Ben Meyer knows there’s more to your butcher’s case than meets the eye. Labels may tout “local” beef and pork, but in reality those Oregon connections may amount to creative marketing rather than any real “hooves on the ground” situations.
“Canadian pigs can come down on a train, and once they walk into an Oregon processing plant, they’re ‘Oregon pork,’” says Meyer, who co-owns Portland’s Grain & Gristle restaurant and Old Salt Marketplace & Meat Shop. “People don’t even know what they are and aren’t getting.”
And that’s if the meat even makes it to Portland. For years, the small number of USDA-approved slaughterhouses in the state* (there are only about a dozen)—has created a bottleneck for the local ranching industry; big operations hog the processing plants, which can leave smaller farms and ranches or purveyors trying to fulfill requests without a safe, legal way to get livestock from the farm to Portland plates.
Meyer’s solution? He and his business partners took over a small, half-century old slaughterhouse in Canby last winter, with the goal of helping more real Oregon ranchers supply Portland cooks and restaurants with high-quality, often sustainably raised, meat. “Our whole goal is to keep the identity of the ranch all the way to the consumer, with zero smoke and mirrors,” he explains.
The bonus for Meyer’s own popular Northeast Portland eateries? More elbow room to craft the sausages and cured meats they showcase at Old Salt and sell to other local restaurants, like Pizza Jerk and Ned Ludd. That includes Revel’s delicately flavored, creamy fat-capped hams (see recipe), which the crew brines and smokes over applewood chips at their new Revel HQ—in a smoker eight times bigger than their former box at Old Salt.
Just in time for the holidays, Meyer offers three truly local meats to pick up at Old Salt—and one salty-sweet Americana ham recipe that’ll double as an edible centerpiece for a festive table.
*By federal law, all livestock sold to the public for meat must be slaughtered in a USDA-approved facility.
Best in Case

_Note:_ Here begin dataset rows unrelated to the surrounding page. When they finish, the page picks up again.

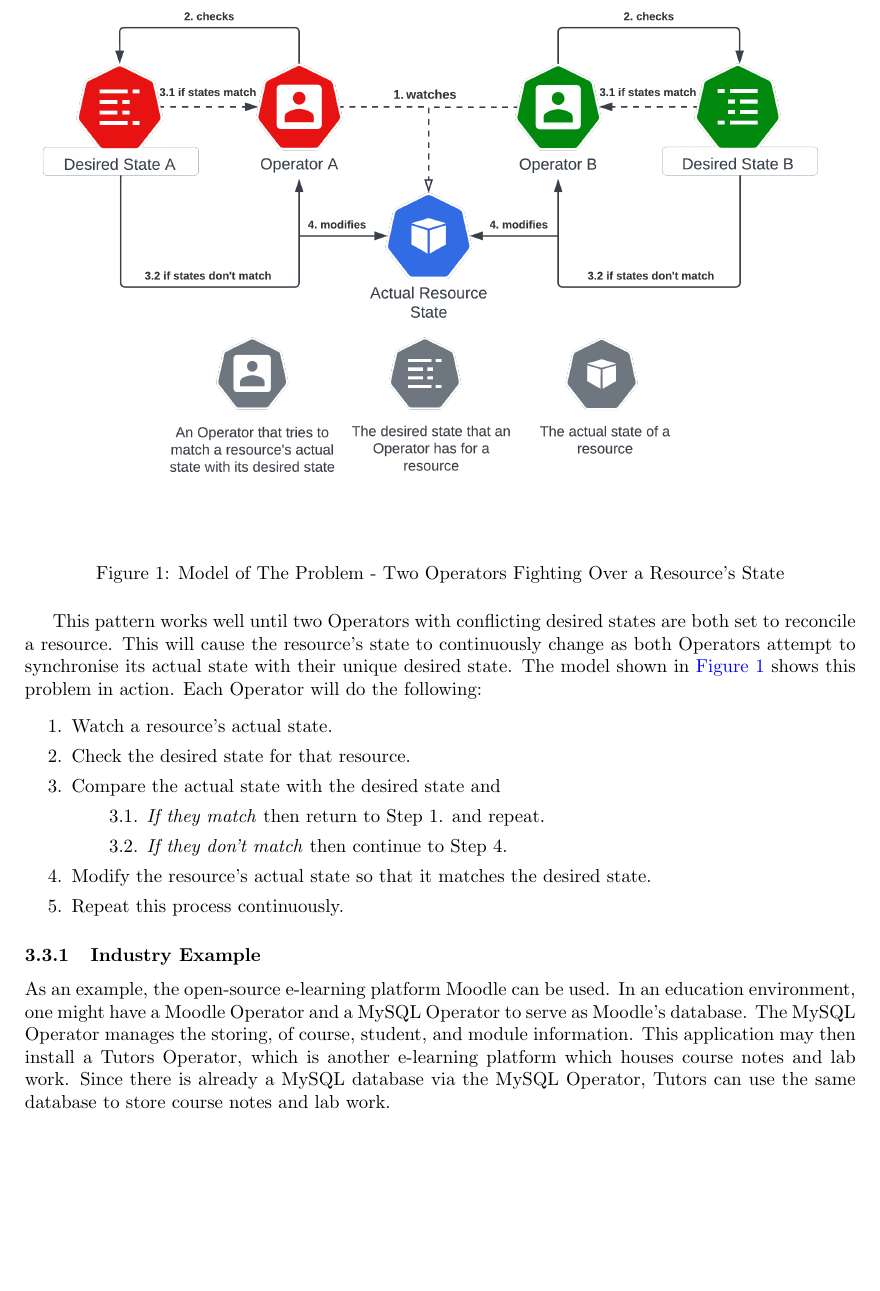
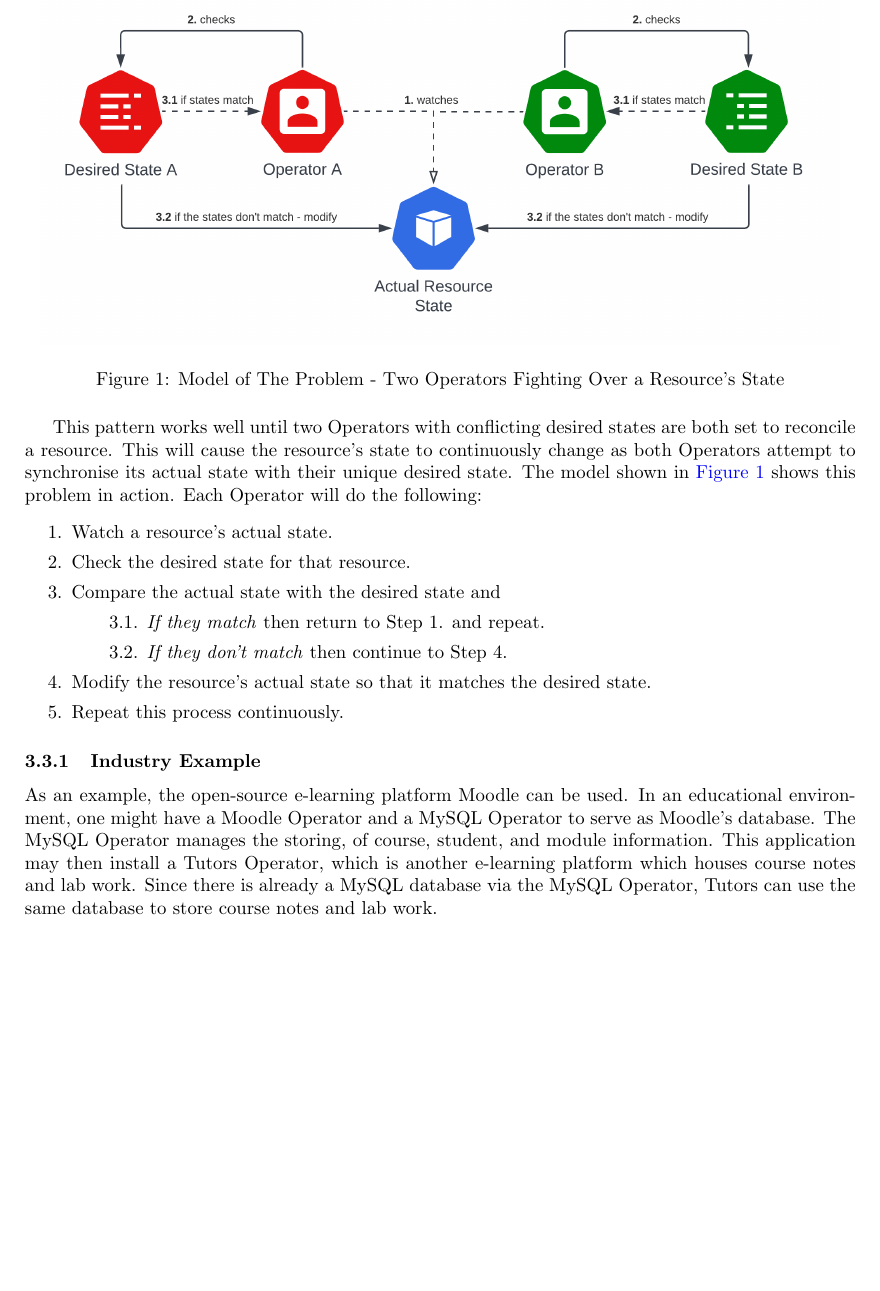
Before and after one commit to heimdall-controller/heimdall-report, a LaTeX document (main.tex): part of page 8 of 13, cut so that both start at the same text. Compiled offline with pdfLaTeX.

Commit message:
HEIMDOC-35: Fixed problem model to better reflect the problem

```diff
--- a/main.tex
+++ b/main.tex
@@ -122,7 +122,7 @@ In Kubernetes (K8s), resources (or objects) have a desired state which describes
 \begin{figure}[H]
     \hypertarget{problem-model}
     \centering
-    \includegraphics[width=150mm]{new-problem-model.png}
+    \includegraphics[width=150mm]{intro/new-new-problem-model.png}
     \caption{Model of The Problem - Two Operators Fighting Over a Resource's State}
     \label{problem-model}
 \end{figure}
@@ -142,7 +142,7 @@ This pattern works well until two Operators with conflicting desired states are
 
 
 \subsubsection{Industry Example}
-As an example, the open-source e-learning platform Moodle can be used. In an education environment, one might have a Moodle Operator and a MySQL Operator to serve as Moodle's database. The MySQL Operator manages the storing, of course, student, and module information. This application may then install a Tutors Operator, which is another e-learning platform which houses course notes and lab work. Since there is already a MySQL database via the MySQL Operator, Tutors can use the same database to store course notes and lab work.
+As an example, the open-source e-learning platform Moodle can be used. In an educational environment, one might have a Moodle Operator and a MySQL Operator to serve as Moodle's database. The MySQL Operator manages the storing, of course, student, and module information. This application may then install a Tutors Operator, which is another e-learning platform which houses course notes and lab work. Since there is already a MySQL database via the MySQL Operator, Tutors can use the same database to store course notes and lab work.
 
 \begin{figure}[H]
     \hypertarget{moodle-tutors}
```
Also changed, not shown: main.pdf, resources/intro/new-new-problem-model.png (added).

Cattail Creek Lamb Cult Eugene-area rancher John Neumeister recently moved all his processing to Revel. The result? His legendarily tender, grass-fed lamb, typically only found on a few PDX restaurant menus, is now available for home cooks. Find whole legs, necks, and chops at Old Salt and at Whole Foods outposts across the Northwest—the first time locally raised lamb has been available at the schmancy market chain.
Payne Family Farms Pork If you’re a fan of Meyer’s flavorful, eponymous Ben’s Bacon, available at Old Salt, you’re already a Payne Family groupie. The Carlton-born-and-bred pigs are the only oinkers used in the chef’s kitchens (and as classic Crown Roasts and rolled porchettas in the holiday meat case). “They farm all of the grain for their hogs,” Meyer says. “I never have to ask where the feed comes from.” Revel also supplies Payne pigs for butchery queen Camas Davis’s Portland Meat Collective.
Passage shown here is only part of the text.